Guest Columnist

Why Iowa's biggest credit union should start apologizing

John Sorensen, president and CEO of the Iowa Bankers Association, speaks at the Gazette Business Breakfast at the Cedar Rapids Public Library in Cedar Rapids on May 11, 2017. (Rebecca F. Miller/The Gazette)
John Sorensen, president and CEO of the Iowa Bankers Association, speaks at the Gazette Business Breakfast at the Cedar Rapids Public Library in Cedar Rapids on May 11, 2017. (Rebecca F. Miller/The Gazette)

It must be time for Iowa lawmakers to again gather in Des Moines, as Iowa’s big credit union CEOs have reignited their campaign to preserve their multimillion dollar tax subsidy. It’s ironic that the credit unions’ first two letters to the editor are written by the chief executives of the University of Iowa Community Credit Union (UICCU) and Veridian, the very institutions that consume 60 percent of the state credit union tax subsidy and have the most lucrative executive compensation plans to show for it. But, they’re not sorry about this.

These $5 billion institutions dwarf the average community bank and traditional credit union. They love to cite supposed misdeeds of Wall Street banks to get Iowans to believe they should continue to pay the credit unions’ taxes. They suggest they are deserving of their tax subsidy, if for no other reason, so that Iowans won’t have to go crawling to Mr. Potter — the despised character in It’s a Wonderful Life. It just so happens that the executive suites of Iowa’s largest credit unions would put even Mr. Potter’s to shame. But, they’re not sorry about this.

What they won’t tell you is that Iowa has more financial institutions per capita than any other state in the country, creating one of the most competitive environments. And, community financial institutions control three quarters of the overall marketplace. As a result, Iowa is consistently rated one of the best states in which to bank. It’s this competition that creates more attractive rates for consumers, not the credit union tax exemption, which just ends up inflating credit unions’ bottom lines.

In 2018, the UICCU was publicly reprimanded by the Iowa Board of Regents for deceiving consumers into believing it was affiliated with a public educational institution. Unwilling to stop the practice on its own, the Iowa Legislature stepped in and passed a law requiring the UICCU to change its name by April 30, 2019. The UICCU has been less than honest in its marketing and branding. But, they’re not sorry about this either.

Congress has begun to take notice of certain practices of big, non-traditional credit unions. Due to their executive compensation practices, in 2018 Congress passed a provision in the Tax Cut and Jobs Act requiring credit unions paying CEO compensation in excess of $1 million dollars to pay a 21 percent excise tax. This is a small step toward accountability and protecting the interests of credit union members.

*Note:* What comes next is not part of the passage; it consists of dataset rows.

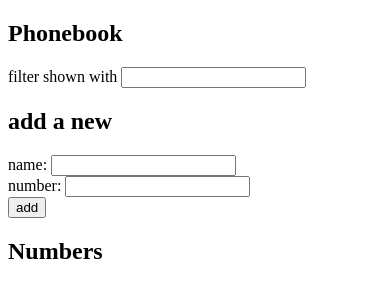
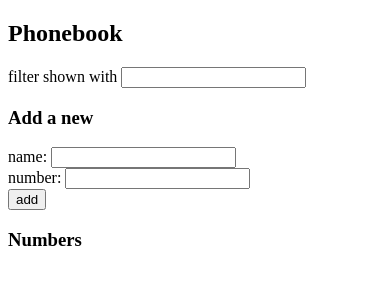
Before and after one commit to HatofulGirlfriend/fullstackopen-exercises, a React (Create React App) app in the folder part2/thephonebook/: page / in a window 390 px wide. Shown: the top 300 px of the page. Built offline with nearby package versions, Linux system fonts and the light colour scheme.

Commit message:
2.10: The Phonebook Step5

```diff
--- a/part2/thephonebook/src/App.js
+++ b/part2/thephonebook/src/App.js
@@ -1,12 +1,7 @@
 import { useState } from "react";
-
-const Person = ({ personName, personNumber }) => {
-  return (
-    <div>
-      {personName} {personNumber}
-    </div>
-  );
-};
+import PersonForm from "./components/PersonForm";
+import Persons from "./components/Persons";
+import Filter from "./components/Filter";
 
 const App = () => {
   const [persons, setPersons] = useState([
@@ -46,16 +41,11 @@ const App = () => {
   const handleNameSearch = (event) => {
     setNewSearch(event.target.value);
     const entriesToShow = newSearch
-      ? persons.filter(person => {
-        return (
-          person.name.toLowerCase().includes(event.target.value.toLowerCase()))
-        }
-      )
+      ? persons.filter(person =>
+        (person.name.toLowerCase().includes(event.target.value.toLowerCase())))
       : persons
-     console.log(entriesToShow)
      setSelected(entriesToShow);
   }
-
 
   const doesNameExist = () => {
     for (let i = 0; i < persons.length; i++) {
@@ -69,26 +59,14 @@ const App = () => {
 
     <div>
       <h2>Phonebook</h2>
-      filter shown with <input value={newSearch} onChange={handleNameSearch}/>
-      <h2>add a new</h2>
-      <form onSubmit={addName}>
-        <div>
-          name: <input value={newName} onChange={handleNameChange} />
-        </div>
-        <div>
-          number:{" "}
-          <input
-            value={newNumber}
-            onChange={handleNumberChange}
-          />
-        </div>
-        <div>
-          <button type="submit">add</button>
-        </div>
-      </form>
-      <h2>Numbers</h2>
+      <Filter newSearch={newSearch} handleNameSearch={handleNameSearch} />
+      <h3>Add a new</h3>
+      <PersonForm addName={addName} newName={newName} newNumber={newNumber}
+        handleNameChange={handleNameChange} handleNumberChange={handleNumberChange}
+      />
+      <h3>Numbers</h3>
       {selected.map((person) => (
-        <Person
+        <Persons
           key={person.id}
           personName={person.name}
           personNumber={person.number}
--- /dev/null
+++ b/part2/thephonebook/src/components/Filter.js
@@ -0,0 +1,9 @@
+const Filter = ({ newSearch, handleNameSearch }) => {
+
+    return (
+       <div>filter shown with <input value={newSearch} onChange={handleNameSearch}/></div>
+    )
+
+}
+
+export default Filter
--- /dev/null
+++ b/part2/thephonebook/src/components/PersonForm.js
@@ -0,0 +1,23 @@
+
+const PersonForm = ({ addName, newName, handleNameChange, newNumber, handleNumberChange }) => {
+    return (
+        <form onSubmit={addName}>
+            <div>
+                name:{" "}
+                <input value={newName} onChange={handleNameChange} />
+            </div>
+            <div>
+                number:{" "}
+                <input
+                    value={newNumber}
+                    onChange={handleNumberChange}
+                />
+            </div>
+            <div>
+                <button type="submit">add</button>
+            </div>
+        </form>
+    )
+}
+
+export default PersonForm
--- /dev/null
+++ b/part2/thephonebook/src/components/Persons.js
@@ -0,0 +1,9 @@
+const Persons = ({ personName, personNumber }) => {
+    return (
+      <div>
+        {personName} {personNumber}
+      </div>
+    );
+  };
+
+  export default Persons
```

The Credit Union Times recently reported the average year-end dividend issued to members from 11 credit unions nationwide was $55. So, rather than share their burgeoning profits with members, these credit unions use it for executive compensation, new office buildings in wealthy neighborhoods, and naming rights for sports and entertainment venues.

Iowa’s two largest credit unions — the UICCU and Veridian — made more than $100 million in profits last year and paid no state or federal income tax. They made more money than the rest of Iowa’s credit unions combined. Both have now opened offices in surrounding states, so the taxpayer subsidy provided by Iowans is being shared with consumers and businesses in Nebraska and Illinois. But, they’re not sorry about this.

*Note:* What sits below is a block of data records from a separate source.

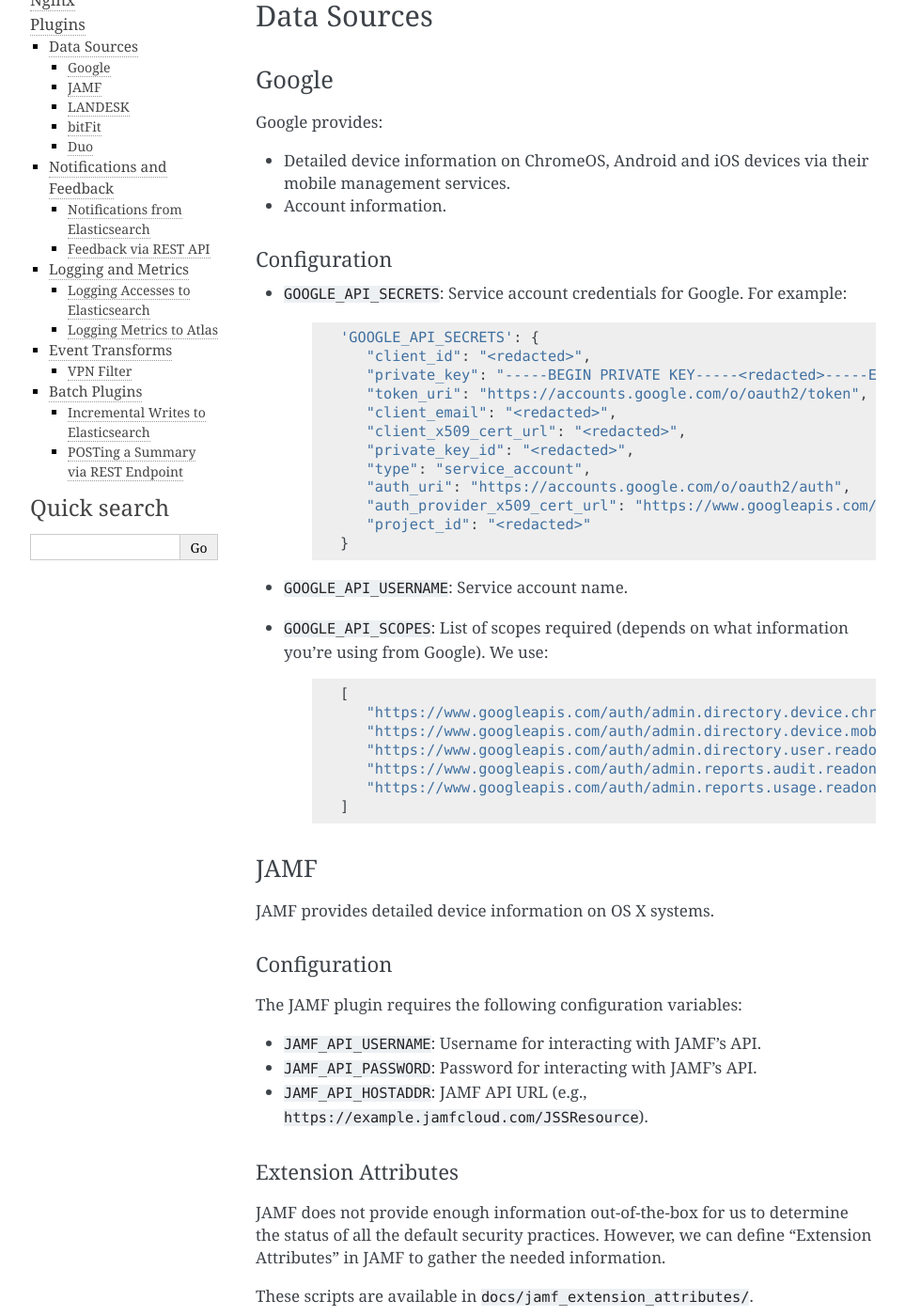
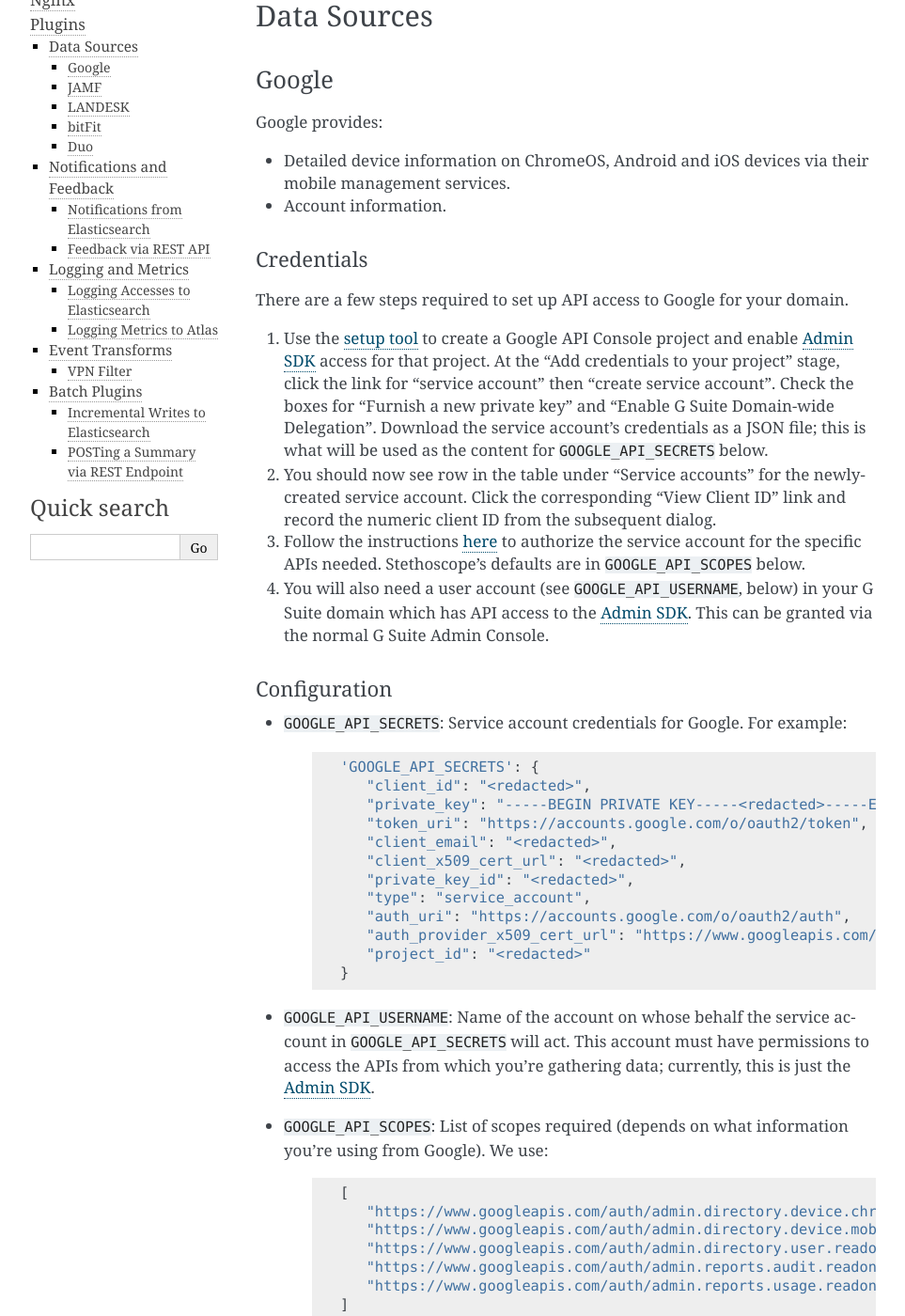
Before and after one commit to Netflix-Skunkworks/stethoscope, a Sphinx documentation site: the page built from docs/plugins.rst, in a window 1280 px wide and 1400 px high, scrolled down 778 px. Shown: the whole window at 94% size, without its empty margins (148-1111 px from the left). Built offline with Sphinx 7.4.7, drawn with Linux system fonts in a browser that asks for light colours.

Commit message:
Clarify G Suite credentials documentation (addresses #15).

```diff
--- a/docs/plugins.rst
+++ b/docs/plugins.rst
@@ -39,6 +39,34 @@
    services.
 -  Account information.
 
+Credentials
+'''''''''''
+
+There are a few steps required to set up API access to Google for your domain.
+
+#. Use the `setup tool
+   <https://console.developers.google.com/start/api?id=admin&credential=client_key>`_ to create a
+   Google API Console project and enable `Admin SDK`_ access for that project. At the "Add
+   credentials to your project" stage, click the link for "service account" then "create service
+   account". Check the boxes for "Furnish a new private key" and "Enable G Suite Domain-wide
+   Delegation". Download the service account's credentials as a JSON file; this is what will be used
+   as the content for ``GOOGLE_API_SECRETS`` below.
+
+   .. To enable domain-wide delegation after creating the service account credentials, then from the
+      "Credentials" screen, click "Manage service accounts" on the right-hand side. Find the service
+      account you created and click the three-dots icon on the far right of the row, then "Edit".
+
+#. You should now see row in the table under "Service accounts" for the newly-created service
+   account. Click the corresponding "View Client ID" link and record the numeric client ID from the
+   subsequent dialog.
+#. Follow the instructions `here
+   <https://developers.google.com/admin-sdk/directory/v1/guides/delegation#delegate_domain-wide_authority_to_your_service_account>`_
+   to authorize the service account for the specific APIs needed. Stethoscope's defaults are in
+   ``GOOGLE_API_SCOPES`` below.
+#. You will also need a user account (see ``GOOGLE_API_USERNAME``, below) in your G Suite domain
+   which has API access to the `Admin SDK`_. This can be granted via the normal G Suite Admin
+   Console.
+
 Configuration
 '''''''''''''
 
@@ -59,7 +87,9 @@
           "project_id": "<redacted>"
        }
 
--  ``GOOGLE_API_USERNAME``: Service account name.
+-  ``GOOGLE_API_USERNAME``: Name of the account on whose behalf the service account in
+   ``GOOGLE_API_SECRETS`` will act. This account must have permissions to access the APIs from which
+   you're gathering data; currently, this is just the `Admin SDK`_.
 -  ``GOOGLE_API_SCOPES``: List of scopes required (depends on what information you're using from
    Google). We use:
 
@@ -72,6 +102,8 @@
            "https://www.googleapis.com/auth/admin.reports.audit.readonly",
            "https://www.googleapis.com/auth/admin.reports.usage.readonly",
         ]
+
+.. _Admin SDK: https://developers.google.com/admin-sdk/
 
 JAMF
 ^^^^
```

ARTICLE CONTINUES BELOW ADVERTISEMENT

Without banklike obligations to serve their whole community, large Iowa credit unions mine deposits from rural Iowa to fund growth in urban areas in Iowa and beyond our borders.

It’s time for accountability. It’s time for Iowa’s billion dollar credit unions to contribute a modest income tax to our state. Iowans wouldn’t be sorry about this.

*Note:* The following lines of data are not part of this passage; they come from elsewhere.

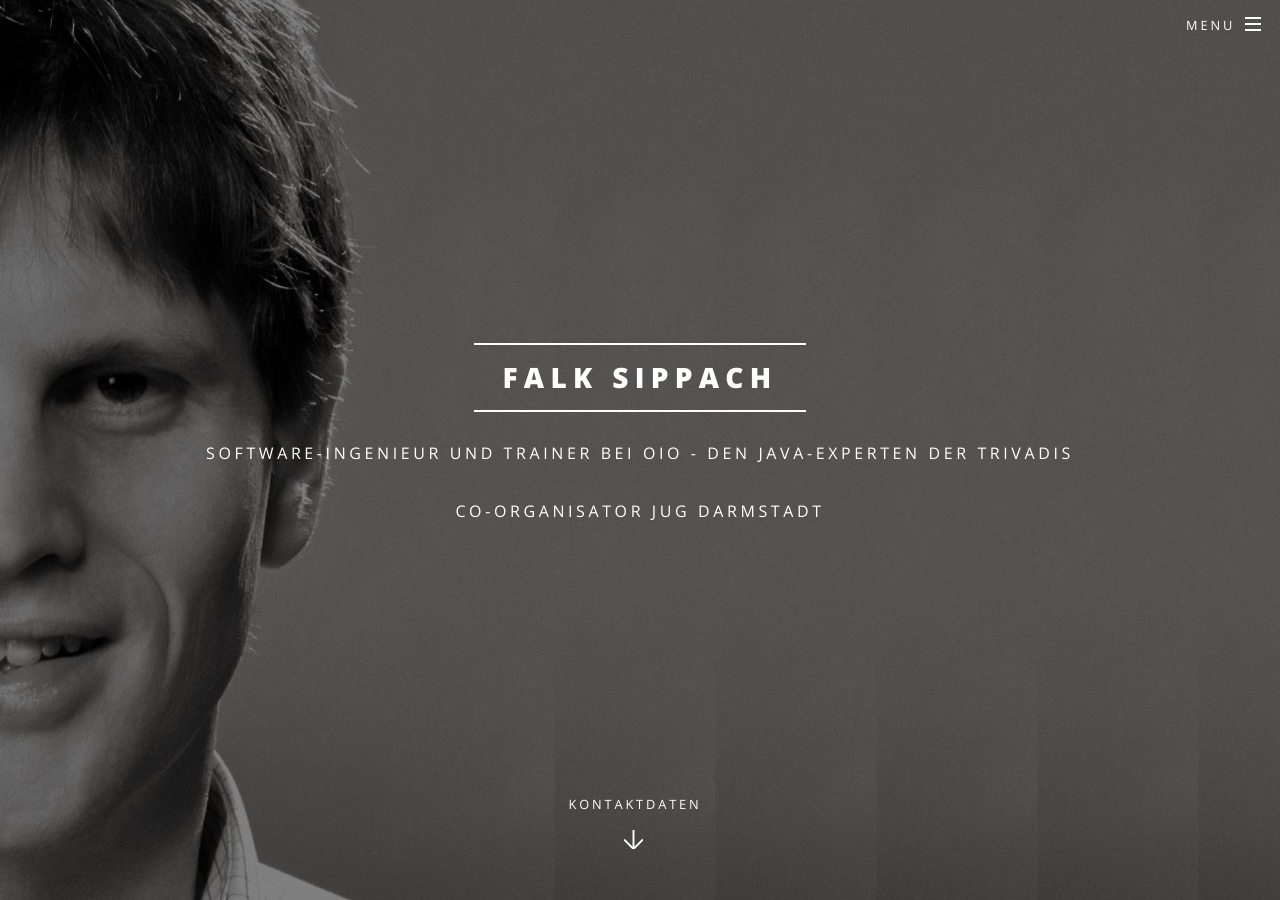
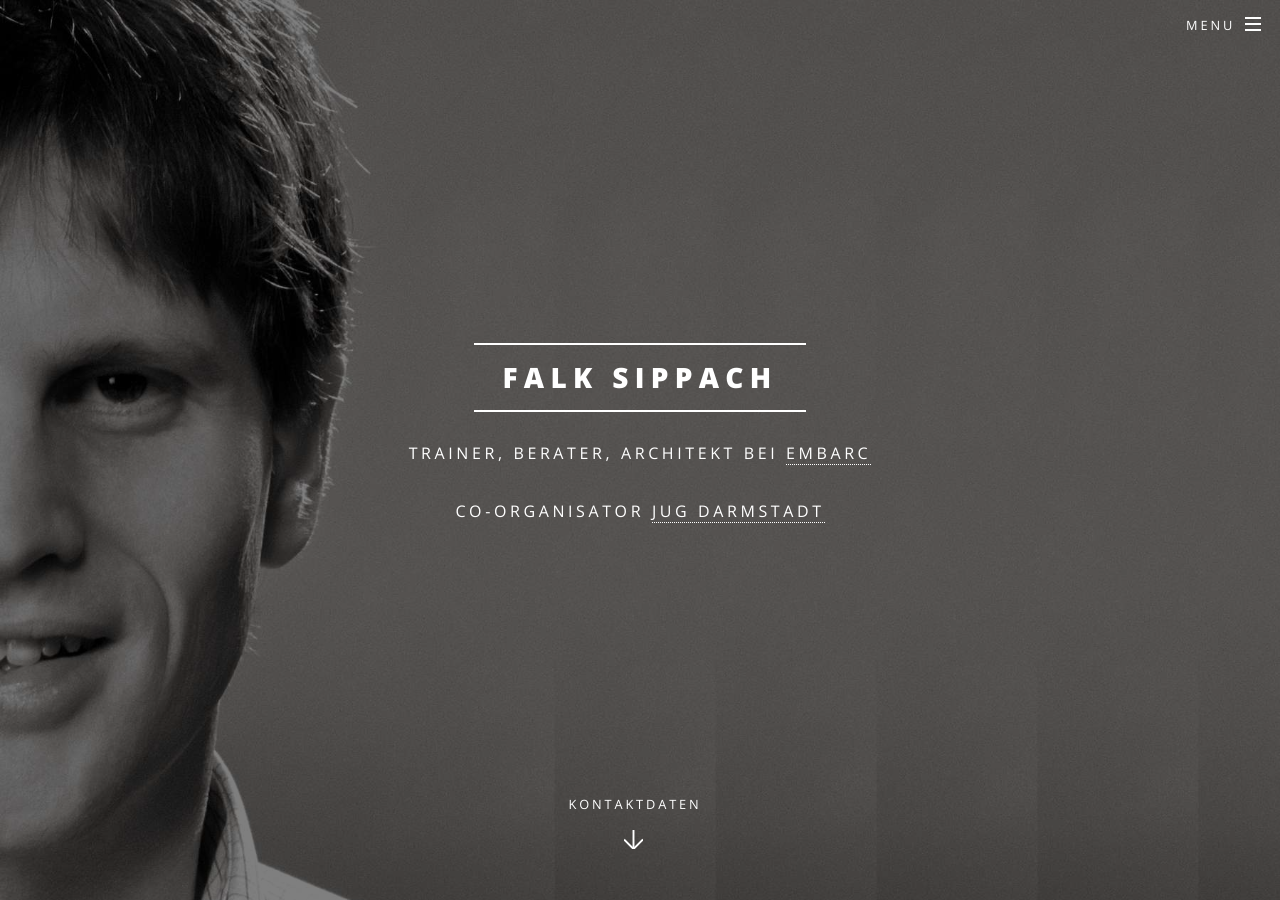
Before and after one commit to sippsack/sippsack.github.io, a Jekyll site: the page built from index.md, in a window 1280 px wide and 900 px high. Built offline with Jekyll 4.4.1, drawn with Linux system fonts in a browser that asks for light colours.

Commit message:
changed employer

```diff
--- a/index.md
+++ b/index.md
@@ -6,6 +6,6 @@ permalink: /
 
 ## Falk Sippach
 
-Software-Ingenieur und Trainer bei OIO - den Java-Experten der Trivadis
+Trainer, Berater, Architekt bei [embarc](http://www.embarc.de)
 
-Co-Organisator JUG Darmstadt
+Co-Organisator [JUG Darmstadt](http://www.jug-da.de)
```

• John Sorensen, president & CEO of the Iowa Bankers Association.

Give us feedback

We value your trust and work hard to provide fair, accurate coverage. If you have found an error or omission in our reporting, tell us here.

Or if you have a story idea we should look into? Tell us here.

CONTINUE READING

Want to join the conversation?

Consider subscribing to TheGazette.com and participate in discussing the important issues to our community with other Gazette subscribers.

Already a Gazette or TheGazette.com subscriber? Just login here with your account email and password.

Give us feedback

We value your trust and work hard to provide fair, accurate coverage. If you have found an error or omission in our reporting, tell us here.

Or if you have a story idea we should look into? Tell us here.